Barry McTiernan & Moore successfully argued a Partial Summary Judgment Motion on Plaintiff’s Claim for Punitive Damages on behalf of our client in asbestos litigation in New York. Our client was among numerous defendants to argue for Partial Summary Judgment Motion but they were the only successful defendant.
Plaintiffs commenced this action on July 6, 2017 alleging principally causes of action sounding in negligence and products liability. Plaintiffs alleged asbestos exposure from our client’s product. On June 27, 2019, Plaintiffs notified defendants that they were pursuing punitive damages claim on all defendants. The matter was scheduled for trial on July 30, 2019. Suzanne M. Halbardier argued that Plaintiff’s delayed notification was prejudicial and violated our client’s due process rights. She additionally argued that our client was not provided proper notice or given the opportunity to meet and confer with Plaintiffs or conduct discovery on punitive damages as required under Case Management Order IX.M (CMO). Although Plaintiffs argued that our client was given notice of the claim for punitive damages through the pleadings, Ms. Halbardier protected our client by addressing the punitive damages claim on February 21, 2019 on the Trial Readiness Conference Form and again at the Trial Readiness Conference. In response, Plaintiffs asserted that they did not believe it was a trial readiness issue and they would comply with all obligations under the CMO. As such, Ms. Halbardier argued that Plaintiffs’ delay in notifying our client of their intent to proceed with punitive damages until June 27, 2019 was a violation of the CMO and warranted summary judgment on the punitive damages claim.

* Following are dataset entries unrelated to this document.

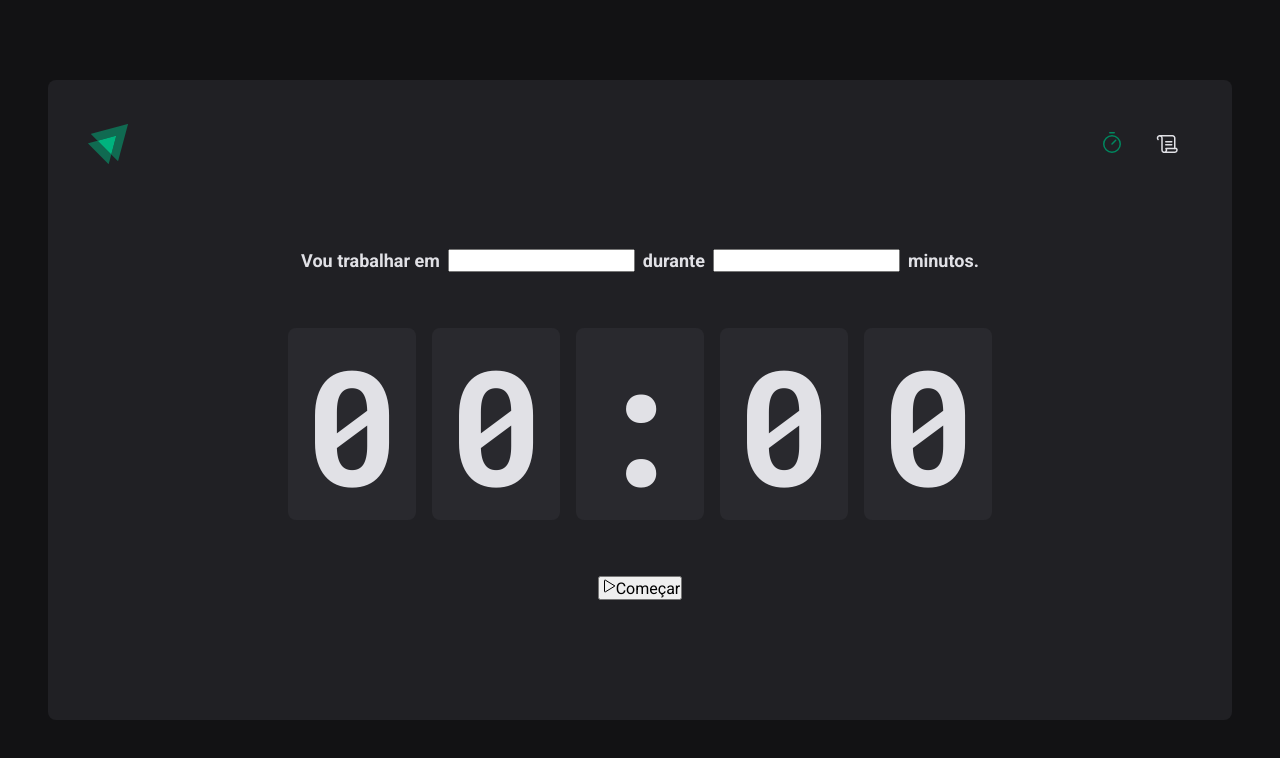
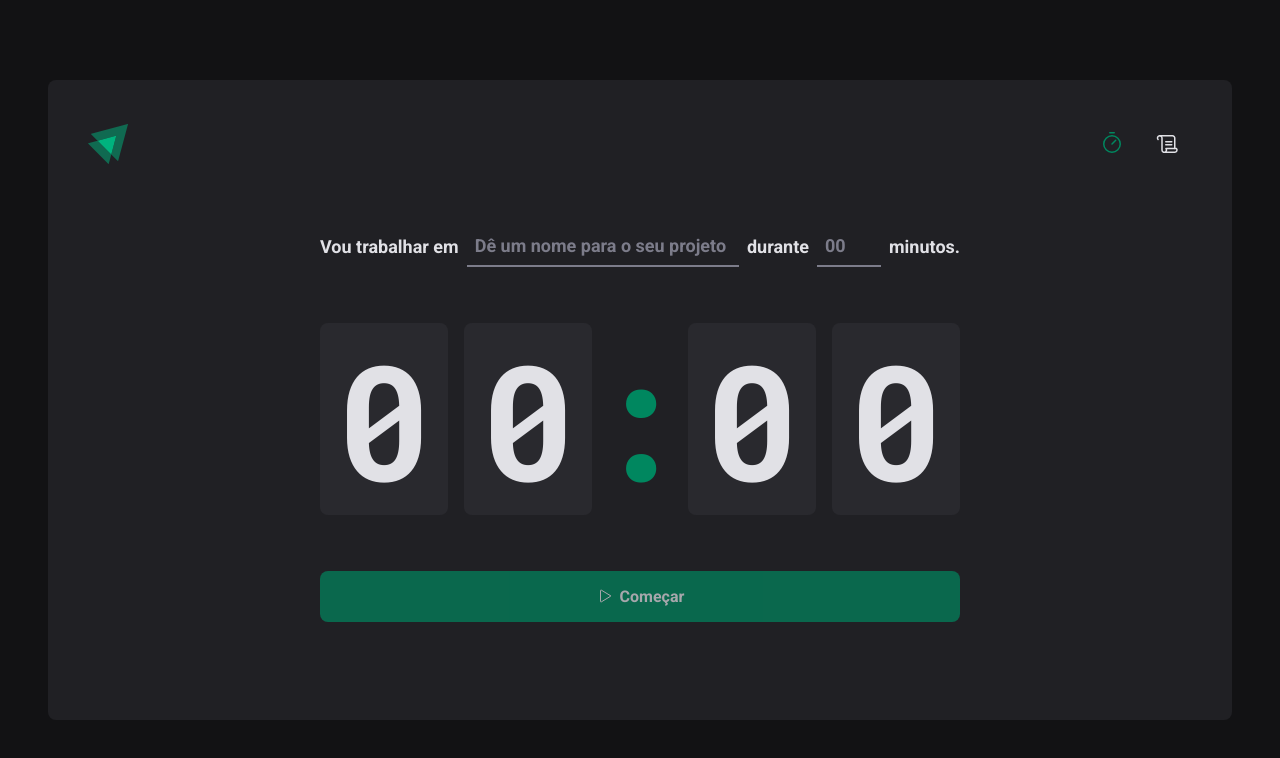
Before and after one commit to andreyaraujo-dev/ignite-reactjs-v2, a React (Vite) app in the folder 02-ignite-timer/: page / in a window 1280 px wide. Shown: the top 758 px of the page. Built offline with nearby package versions, Linux system fonts and the light colour scheme.

Commit message:
feat: finaliza home page

```diff
--- a/02-ignite-timer/src/pages/Home/index.tsx
+++ b/02-ignite-timer/src/pages/Home/index.tsx
@@ -1,5 +1,13 @@
 import { Play } from 'phosphor-react'
-import { CountdownContainer, FormContainer, HomeContainer } from './styles'
+import {
+  CountdownContainer,
+  FormContainer,
+  HomeContainer,
+  MinutesAmountInput,
+  Separator,
+  StartCountdownButton,
+  TaskInput,
+} from './styles'
 
 export function Home() {
   return (
@@ -7,10 +15,27 @@
       <form>
         <FormContainer>
           <label htmlFor="task">Vou trabalhar em</label>
-          <input type="text" id="task" />
+          <TaskInput
+            type="text"
+            id="task"
+            placeholder="Dê um nome para o seu projeto"
+            list="task-suggestions"
+          />
+          <datalist id="task-suggestions">
+            <option value="Projeto 1" />
+            <option value="Projeto 2" />
+            <option value="Projeto 3" />
+          </datalist>
 
           <label htmlFor="minutesAmount">durante</label>
-          <input type="number" id="minutesAmount" />
+          <MinutesAmountInput
+            type="number"
+            id="minutesAmount"
+            placeholder="00"
+            step={5}
+            min={5}
+            max={60}
+          />
 
           <span>minutos.</span>
         </FormContainer>
@@ -18,15 +43,15 @@
         <CountdownContainer>
           <span>0</span>
           <span>0</span>
-          <span>:</span>
+          <Separator>:</Separator>
           <span>0</span>
           <span>0</span>
         </CountdownContainer>
 
-        <button type="submit">
+        <StartCountdownButton disabled type="submit">
           <Play />
           Começar
-        </button>
+        </StartCountdownButton>
       </form>
     </HomeContainer>
   )
--- a/02-ignite-timer/src/pages/Home/styles.ts
+++ b/02-ignite-timer/src/pages/Home/styles.ts
@@ -28,6 +28,38 @@
   flex-wrap: wrap;
 `
 
+const BaseInput = styled.input`
+  background: transparent;
+  height: 2.5rem;
+  border: 0;
+  border-bottom: 2px solid ${(props) => props.theme['gray-500']};
+  font-weight: bold;
+  font-size: 1.125rem;
+  padding: 0 0.5rem;
+  color: ${(props) => props.theme['gray-100']};
+
+  &:focus {
+    box-shadow: none;
+    border-color: ${(props) => props.theme['green-500']};
+  }
+
+  &::placeholder {
+    color: ${(props) => props.theme['gray-500']};
+  }
+`
+
+export const TaskInput = styled(BaseInput)`
+  flex: 1;
+
+  &::-webkit-calendar-picker-indicator {
+    display: none !important;
+  }
+`
+
+export const MinutesAmountInput = styled(BaseInput)`
+  width: 4rem;
+`
+
 export const CountdownContainer = styled.div`
   font-family: 'Roboto Mono', monospace;
   font-size: 10rem;
@@ -43,3 +75,39 @@
     border-radius: 8px;
   }
 `
+export const Separator = styled.div`
+  padding: 2rem 0;
+  color: ${(props) => props.theme['green-500']};
+
+  width: 4rem;
+  overflow: hidden;
+  display: flex;
+  justify-content: center;
+`
+export const StartCountdownButton = styled.button`
+  width: 100%;
+  border: 0;
+  padding: 1rem;
+  border-radius: 8px;
+
+  display: flex;
+  align-items: center;
+  justify-content: center;
+
+  gap: 0.5rem;
+  font-weight: bold;
+
+  cursor: pointer;
+
+  background: ${(props) => props.theme['green-500']};
+  color: ${(props) => props.theme['gray-100']};
+
+  &:disabled {
+    opacity: 0.7;
+    cursor: not-allowed;
+  }
+
+  &:not(:disabled):hover {
+    background: ${(props) => props.theme['green-800']};
+  }
+`
```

The Court held that Plaintiffs were unable to provide any arguments or evidence to refute our proof that they were on notice since February 2019 of our client’s intent to obtain discovery and pursue summary judgment on punitive damages. The Court further stated that Plaintiff’s delay and failure to contact us until June 27, 2019 resulted in an unfair advantage and a violation of our client’s due process. Our success was dependent on our objections at the Trial Readiness Conference stage.